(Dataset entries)
◆ ◆ ◆ ◆ ◆
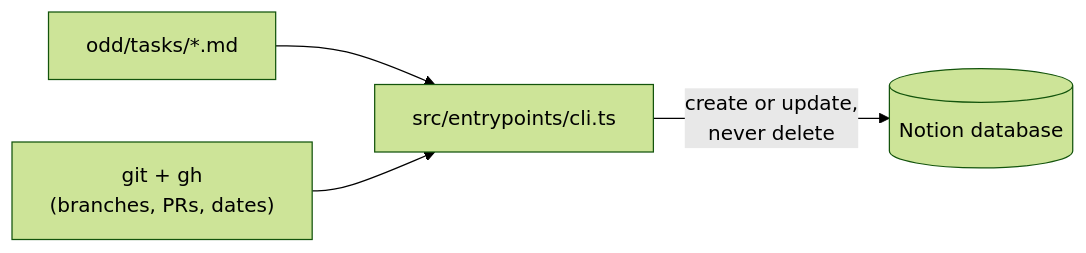
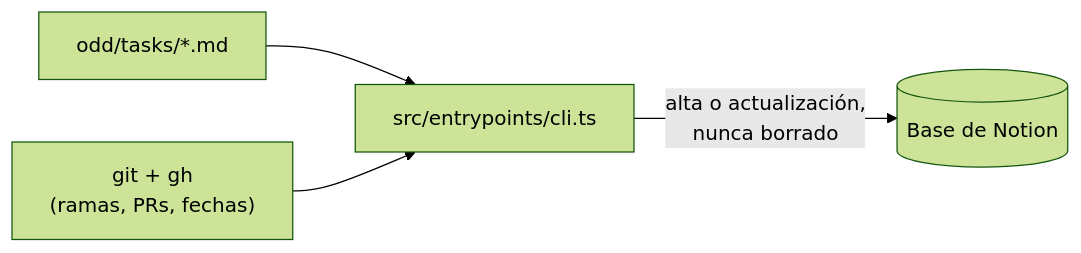
The diagram in README.md (AlexMendizabal/Tablero-Automatico-Notion), drawn with Mermaid (forest theme) before and after one commit. The commit also changed other lines of this file and 4 other files, not shown here.

````diff
--- a/README.md
+++ b/README.md
@@ -41,6 +42,6 @@
 ```mermaid
 flowchart LR
     A["odd/tasks/*.md"] --> C["src/entrypoints/cli.ts"]
-    B["git + gh<br/>(branches, PRs, dates)"] --> C
-    C -->|"create or update,<br/>never delete"| D[("Notion database")]
+    B["git + gh<br/>(ramas, PRs, fechas)"] --> C
+    C -->|"alta o actualización,<br/>nunca borrado"| D[("Base de Notion")]
 ```
````
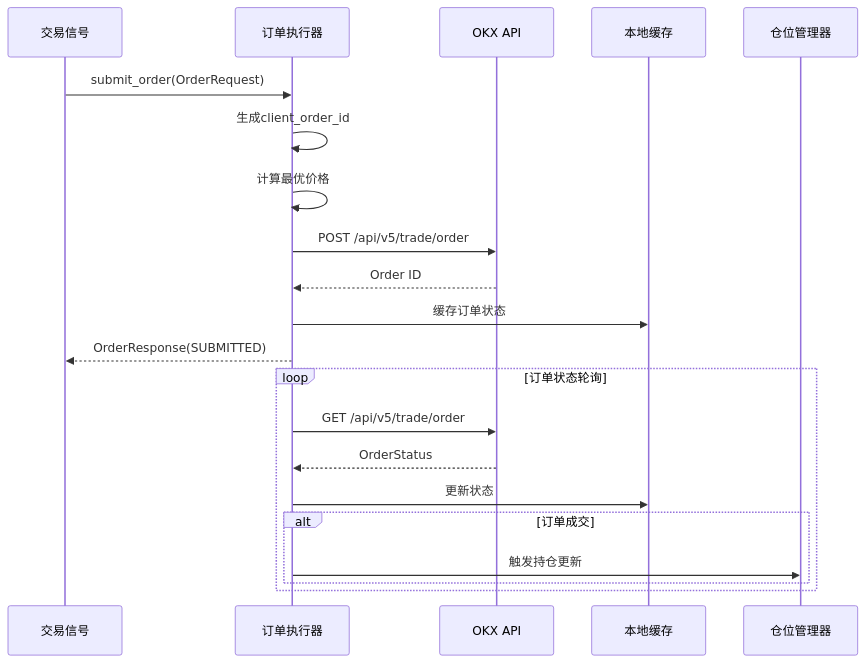
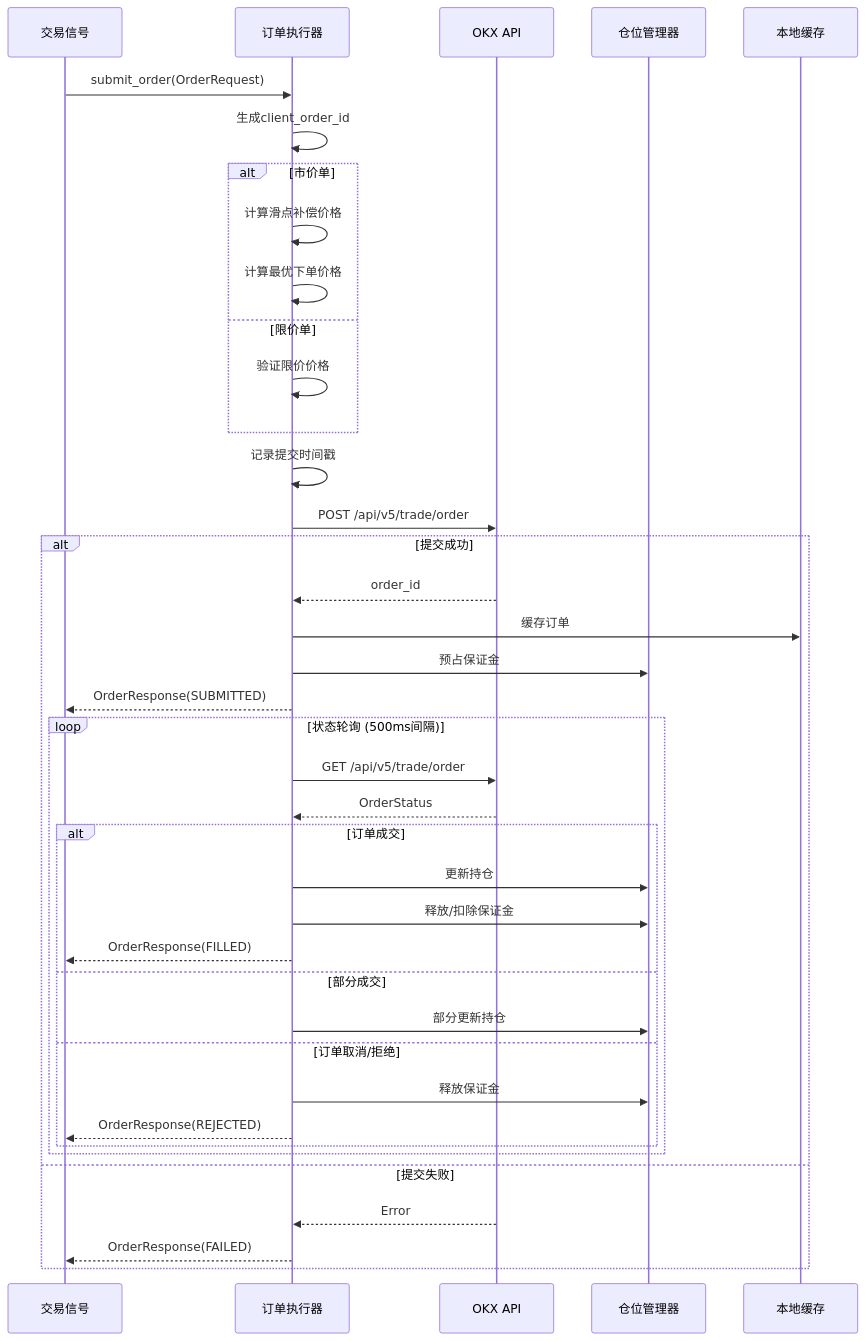
One commit to DarwinHo/crypto-trend-trading changed the fourth of 7 diagrams in .monkeycode/specs/crypto-trend-trading-system/design.md. Above: the diagram before and after it, drawn with Mermaid. The commit also changed other lines of this file, not shown here.

````diff
--- a/.monkeycode/specs/crypto-trend-trading-system/design.md
+++ b/.monkeycode/specs/crypto-trend-trading-system/design.md
@@ -522,25 +897,49 @@
 ```mermaid
 sequenceDiagram
     participant Signal as 交易信号
     participant OE as 订单执行器
-    participant OKX as OKX API
+    participant API as OKX API
+    participant PM as 仓位管理器
     participant Cache as 本地缓存
-    participant PM as 仓位管理器
     
     Signal->>OE: submit_order(OrderRequest)
+    
     OE->>OE: 生成client_order_id
-    OE->>OE: 计算最优价格
-    OE->>OKX: POST /api/v5/trade/order
-    OKX-->>OE: Order ID
-    OE->>Cache: 缓存订单状态
-    OE-->>Signal: OrderResponse(SUBMITTED)
     
-    loop 订单状态轮询
-        OE->>OKX: GET /api/v5/trade/order
-        OKX-->>OE: OrderStatus
-        OE->>Cache: 更新状态
-        alt 订单成交
-            OE->>PM: 触发持仓更新
+    alt 市价单
+        OE->>OE: 计算滑点补偿价格
+        OE->>OE: 计算最优下单价格
+    else 限价单
+        OE->>OE: 验证限价价格
+    end
+    
+    OE->>OE: 记录提交时间戳
+    OE->>API: POST /api/v5/trade/order
+    
+    alt 提交成功
+        API-->>OE: order_id
+        OE->>Cache: 缓存订单
+        OE->>PM: 预占保证金
+        OE-->>Signal: OrderResponse(SUBMITTED)
+        
+        loop 状态轮询 (500ms间隔)
+            OE->>API: GET /api/v5/trade/order
+            API-->>OE: OrderStatus
+            
+            alt 订单成交
+                OE->>PM: 更新持仓
+                OE->>PM: 释放/扣除保证金
+                OE-->>Signal: OrderResponse(FILLED)
+            else 部分成交
+                OE->>PM: 部分更新持仓
+            else 订单取消/拒绝
+                OE->>PM: 释放保证金
+                OE-->>Signal: OrderResponse(REJECTED)
+            end
         end
+        
+    else 提交失败
+        API-->>OE: Error
+        OE-->>Signal: OrderResponse(FAILED)
     end
 ```
````
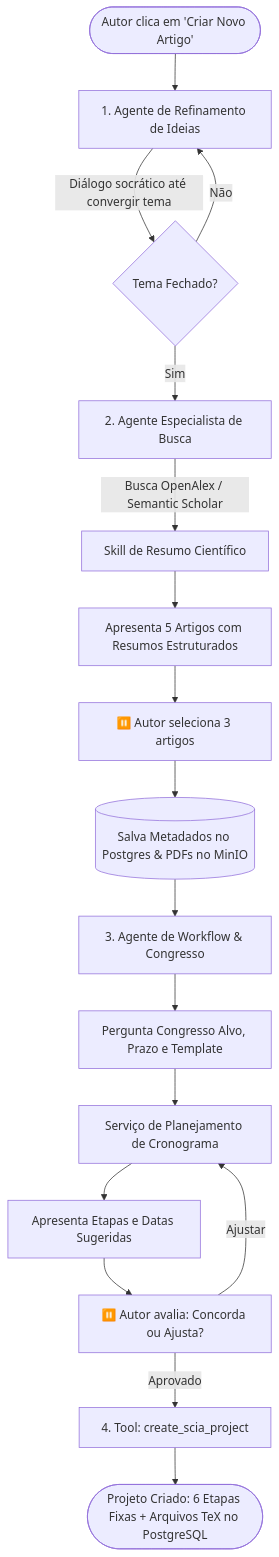
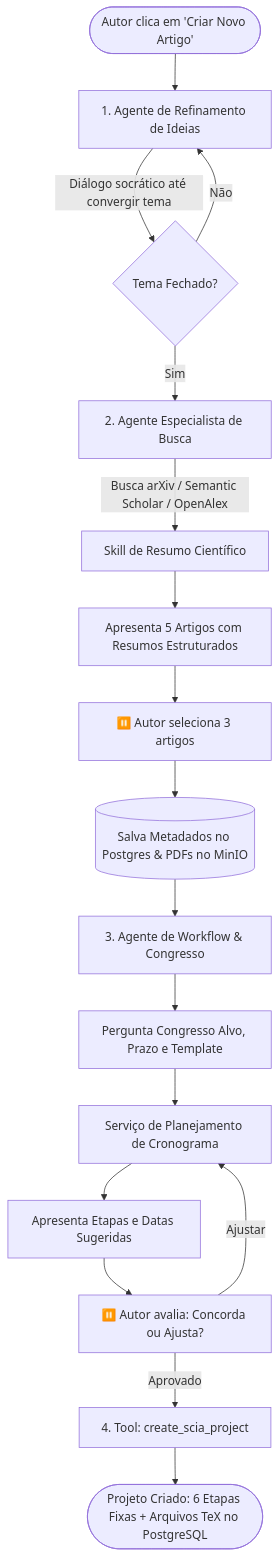
The diagram in docs/planning/specs/sciai-chat-copilot-spec.md (Digital-Analytics-Apps/sci-latex-vscode-ai), drawn with Mermaid before and after one commit. The commit also changed other lines of this file and 19 other files, not shown here.

````diff
--- a/docs/planning/specs/sciai-chat-copilot-spec.md
+++ b/docs/planning/specs/sciai-chat-copilot-spec.md
@@ -40,23 +40,22 @@
 ```mermaid
 graph TD
     Start([Autor clica em 'Criar Novo Artigo']) --> Node1[1. Agente de Refinamento de Ideias]
     Node1 -->|Diálogo socrático até convergir tema| Choice1{Tema Fechado?}
     Choice1 -- Não --> Node1
     Choice1 -- Sim --> Node2[2. Agente Especialista de Busca]
     
-    Node2 -->|Busca OpenAlex / Semantic Scholar| SkillSummary[Skill de Resumo Científico]
+    Node2 -->|Busca arXiv / Semantic Scholar / OpenAlex| SkillSummary[Skill de Resumo Científico]
     SkillSummary --> DisplayPapers[Apresenta 5 Artigos com Resumos Estruturados]
     DisplayPapers --> HumanSelect[⏸️ Autor seleciona 3 artigos]
-    
     HumanSelect --> StorePapers[(Salva Metadados no Postgres & PDFs no MinIO)]
     StorePapers --> Node3[3. Agente de Workflow & Congresso]
     
     Node3 --> AskConf[Pergunta Congresso Alvo, Prazo e Template]
     AskConf --> CalcTimeline[Serviço de Planejamento de Cronograma]
     CalcTimeline --> ProposeSchedule[Apresenta Etapas e Datas Sugeridas]
     ProposeSchedule --> HumanReview[⏸️ Autor avalia: Concorda ou Ajusta?]
     
     HumanReview -- Ajustar --> CalcTimeline
     HumanReview -- Aprovado --> ToolCreate[4. Tool: create_scia_project]
     ToolCreate --> Ready([Projeto Criado: 6 Etapas Fixas + Arquivos TeX no PostgreSQL])
 ```
````
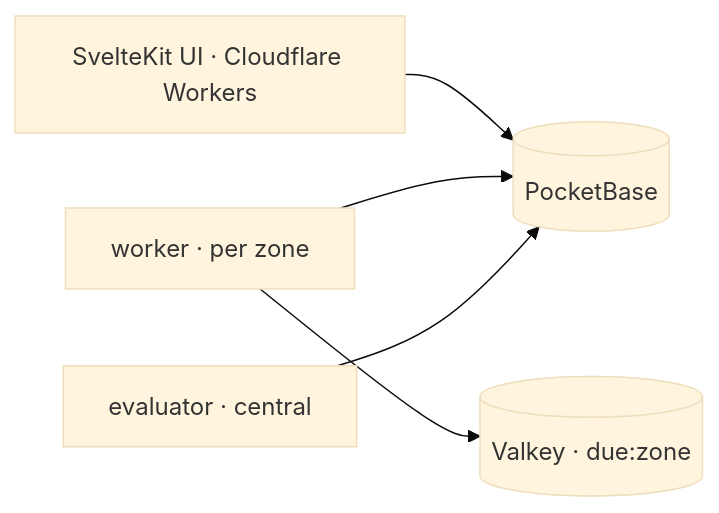
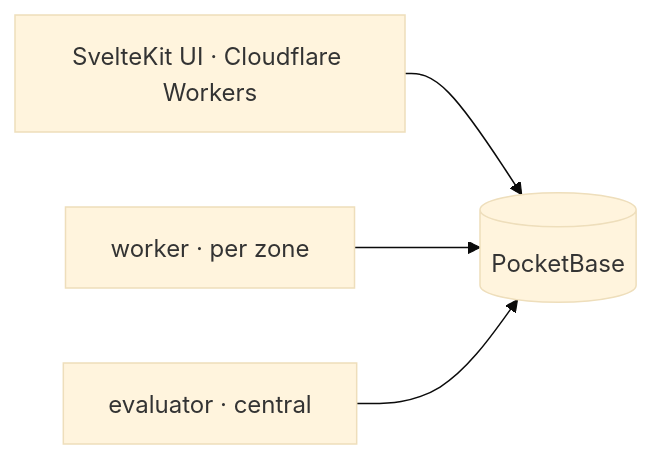
One commit to LytronHQ/nabz changed the diagram in README.md. Above: the diagram before and after it, drawn with Mermaid (base theme). The commit also changed other lines of this file and 402 other files, not shown here.

````diff
--- a/README.md
+++ b/README.md
@@ -20,7 +20,6 @@
 ```mermaid
 graph LR
   UI[SvelteKit UI · Cloudflare Workers] --> PB[(PocketBase)]
-  W[worker · per zone] --> VK[(Valkey · due:zone)]
-  W --> PB
+  W[worker · per zone] --> PB
   EV[evaluator · central] --> PB
 ```
````
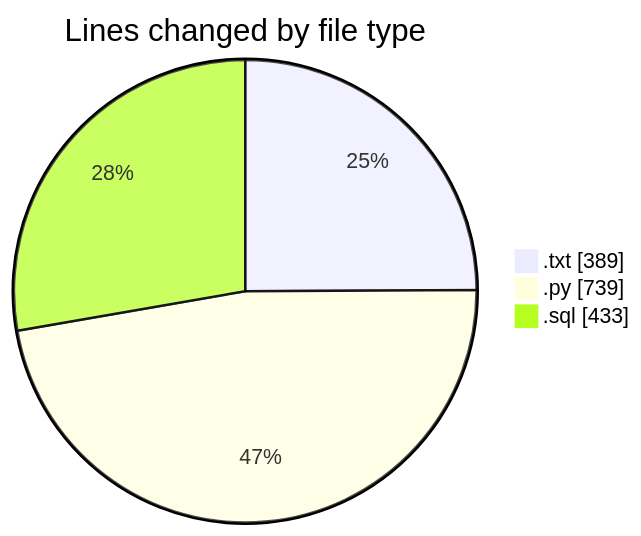
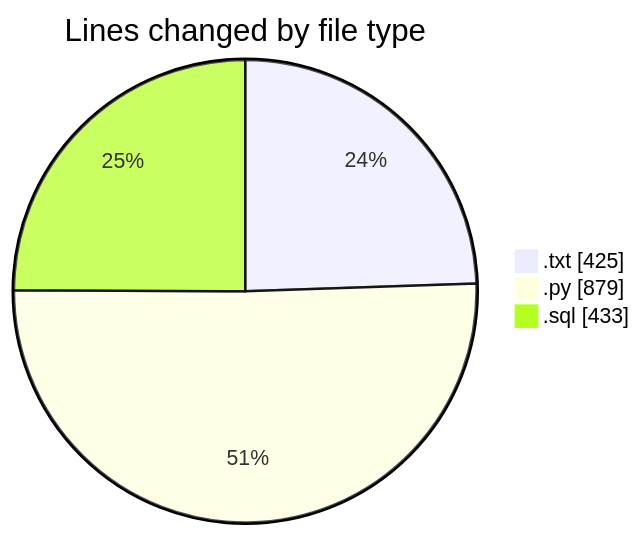
Before and after one commit to lephambinh05/code-tracking: the first of 2 diagrams in 2025-09-16/datanv/README.md, drawn with Mermaid. The commit also changed other lines of this file and 1 other file, not shown here.

````diff
--- a/2025-09-16/datanv/README.md
+++ b/2025-09-16/datanv/README.md
@@ -28,7 +31,7 @@
 ```mermaid
 pie showData
 title Lines changed by file type
-".txt" : 389
-".py" : 739
+".txt" : 425
+".py" : 879
 ".sql" : 433
 ```
````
◆ ◆ ◆ ◆ ◆
#### WORK TASK:
Copy out each line of the records where the string "OrderResponse" appears.

#### EXERCISE SOLUTION:
-    OE-->>Signal: OrderResponse(SUBMITTED)
+        OE-->>Signal: OrderResponse(SUBMITTED)
+                OE-->>Signal: OrderResponse(FILLED)
+                OE-->>Signal: OrderResponse(REJECTED)
+        OE-->>Signal: OrderResponse(FAILED)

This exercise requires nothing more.